Tremendous strides have been made in south Arkansas over the last week in getting this year’s crop planted. A large number of acres will have to be flushed for emergence due to the quick drying of the soil from windy conditions and ample sunshine.
No rainfall is in the forecast until the first of next week so this should allow for most of the remaining acres to be planted. Some of the earliest planted fields should be ready for a permanent flood in the next 10 days or so.
On the Grand Prairie, planting is quickly wrapping up with the exception of a few guys waiting to get some low ground dried out. The latest planted rice is emerging in 5 or 6 days. The earlier planted rice is growing rapidly with the heat and sunshine this week and is looking very good. Rain would be welcomed in most places as many growers are flushing fields to keep herbicides activated and rice growing.
Rice News on AgFax
What a difference a week makes! We are 95% planted and roughly 50% emerged on rice in the Central North Central part of the state. Some stands are thin due to the early wet, cold weather and growers are now applying an early application of Ammonia Sulfate or DAP to enhance tillering. Remember to keep the water level shallow on these fields to allow these plants to continue to tiller farther into the growing season.

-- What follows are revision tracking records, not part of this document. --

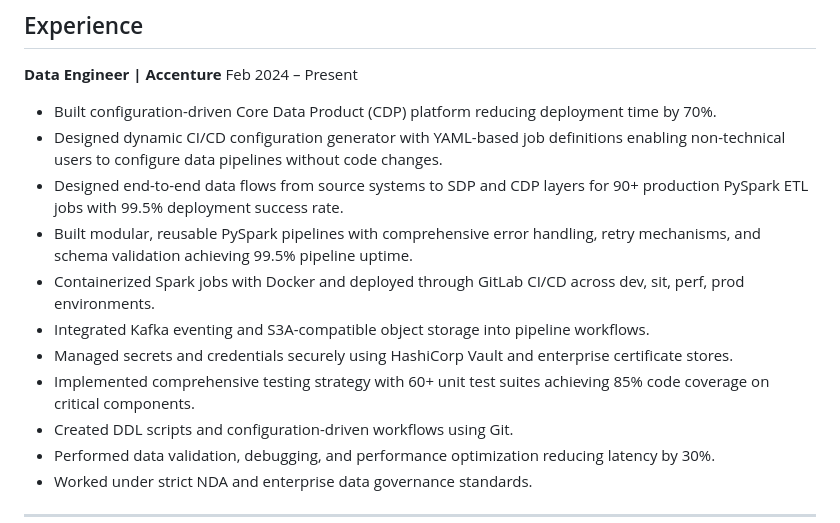
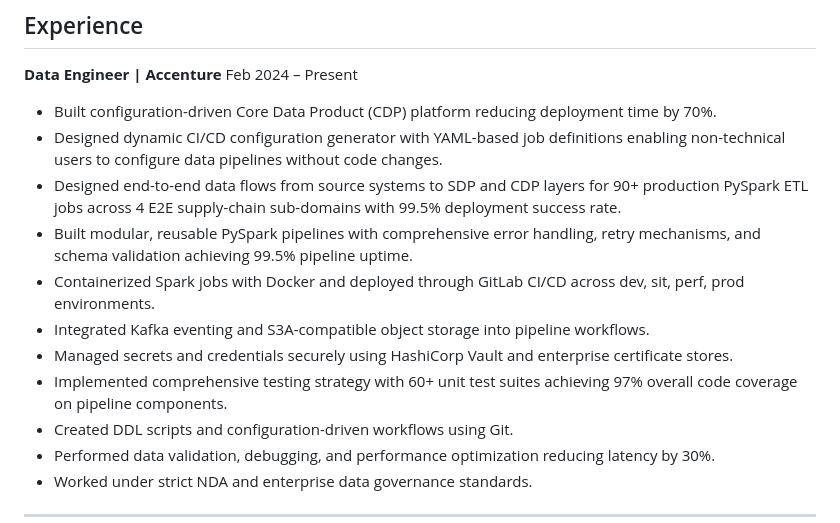
Before and after one commit to Sasireddy001/Portfolio, a Markdown page: linkedin_profile.md, the part around the change. GitHub-like rendering.

```diff
--- a/linkedin_profile.md
+++ b/linkedin_profile.md
@@ -71,12 +71,12 @@ Feb 2024 – Present
 
 - Built configuration-driven Core Data Product (CDP) platform reducing deployment time by 70%.
 - Designed dynamic CI/CD configuration generator with YAML-based job definitions enabling non-technical users to configure data pipelines without code changes.
-- Designed end-to-end data flows from source systems to SDP and CDP layers for 90+ production PySpark ETL jobs with 99.5% deployment success rate.
+- Designed end-to-end data flows from source systems to SDP and CDP layers for 90+ production PySpark ETL jobs across 4 E2E supply-chain sub-domains with 99.5% deployment success rate.
 - Built modular, reusable PySpark pipelines with comprehensive error handling, retry mechanisms, and schema validation achieving 99.5% pipeline uptime.
 - Containerized Spark jobs with Docker and deployed through GitLab CI/CD across dev, sit, perf, prod environments.
 - Integrated Kafka eventing and S3A-compatible object storage into pipeline workflows.
 - Managed secrets and credentials securely using HashiCorp Vault and enterprise certificate stores.
-- Implemented comprehensive testing strategy with 60+ unit test suites achieving 85% code coverage on critical components.
+- Implemented comprehensive testing strategy with 60+ unit test suites achieving 97% overall code coverage on pipeline components.
 - Created DDL scripts and configuration-driven workflows using Git.
 - Performed data validation, debugging, and performance optimization reducing latency by 30%.
 - Worked under strict NDA and enterprise data governance standards.
```
Also changed, not shown: SASIDHAR_RESUME_ENHANCED.md (+9 -8 lines), 1 other file.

The wind and higher temperatures have dried the soil quickly requiring growers to flush fields in order to get adequate stands and activate soil applied herbicides. Everyone’s attention has turned to herbicide options and how to best achieve control in these windy conditions. Hopefully applicators will find the conditions needed to complete these applications.

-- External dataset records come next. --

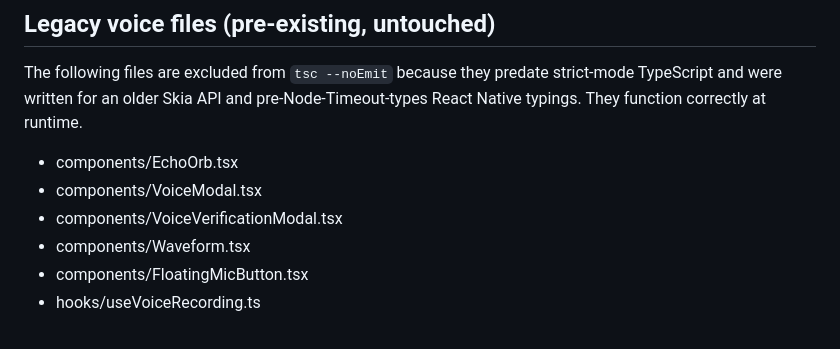
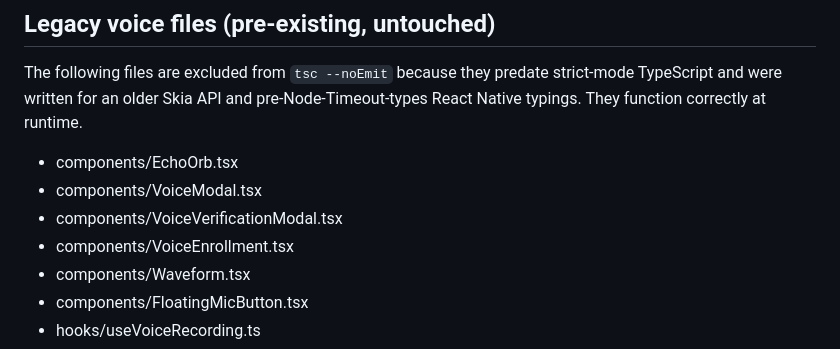
Before and after one commit to AdelekeAP/echopay-cash, a Markdown page: CLAUDE.md, the part around the change. Rendered like a GitHub page.

Commit message:
docs: add VoiceEnrollment to legacy voice files list (#2)

```diff
--- a/CLAUDE.md
+++ b/CLAUDE.md
@@ -117,6 +117,7 @@ The following files are excluded from `tsc --noEmit` because they predate strict
 - components/EchoOrb.tsx
 - components/VoiceModal.tsx
 - components/VoiceVerificationModal.tsx
+- components/VoiceEnrollment.tsx
 - components/Waveform.tsx
 - components/FloatingMicButton.tsx
 - hooks/useVoiceRecording.ts
```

We completed the last RFYT (plot) today for our region. This year has been a struggle for everyone and we are glad to see rice planting season draw closer to the end. Thank you to all of the cooperators who work with us on our plots.
If you have questions or are needing additional seed to complete this year’s planting season, give your local RiceTec representative a call. You can find your local DSM contact information on our website. Thank you for your business.
Jeff Branson, Matt Snow, Whitney Jones, Garrison Hardke, Rob Dixon, Kurt Johns
Northeast Arkansas & Missouri
The weather has been favorable the past few days to finish out the rice crop in Missouri and Northeast Arkansas. Most growers will likely finish planting by the end of the week or early next week. The rice which was planted before the last rain event is already emerged and is looking great. Overall, the rice crop in our area is off to a great start.
RFYT progress in our region is coming along nicely as all trials have been planted and most are emerged now. The Full Page demos in our area have also been planted and all are emerged or nearly emerged. There has been minimal replanting occurring in the area, mainly due to excessive water standing or isolated bird damage. Residual herbicide activation has been excellent this year and most fields are clean as we head towards permanent flood, which will occur at the end of the month for the earliest planted rice.
Hunter Jones, Nick Ragsdell, Whitney Blake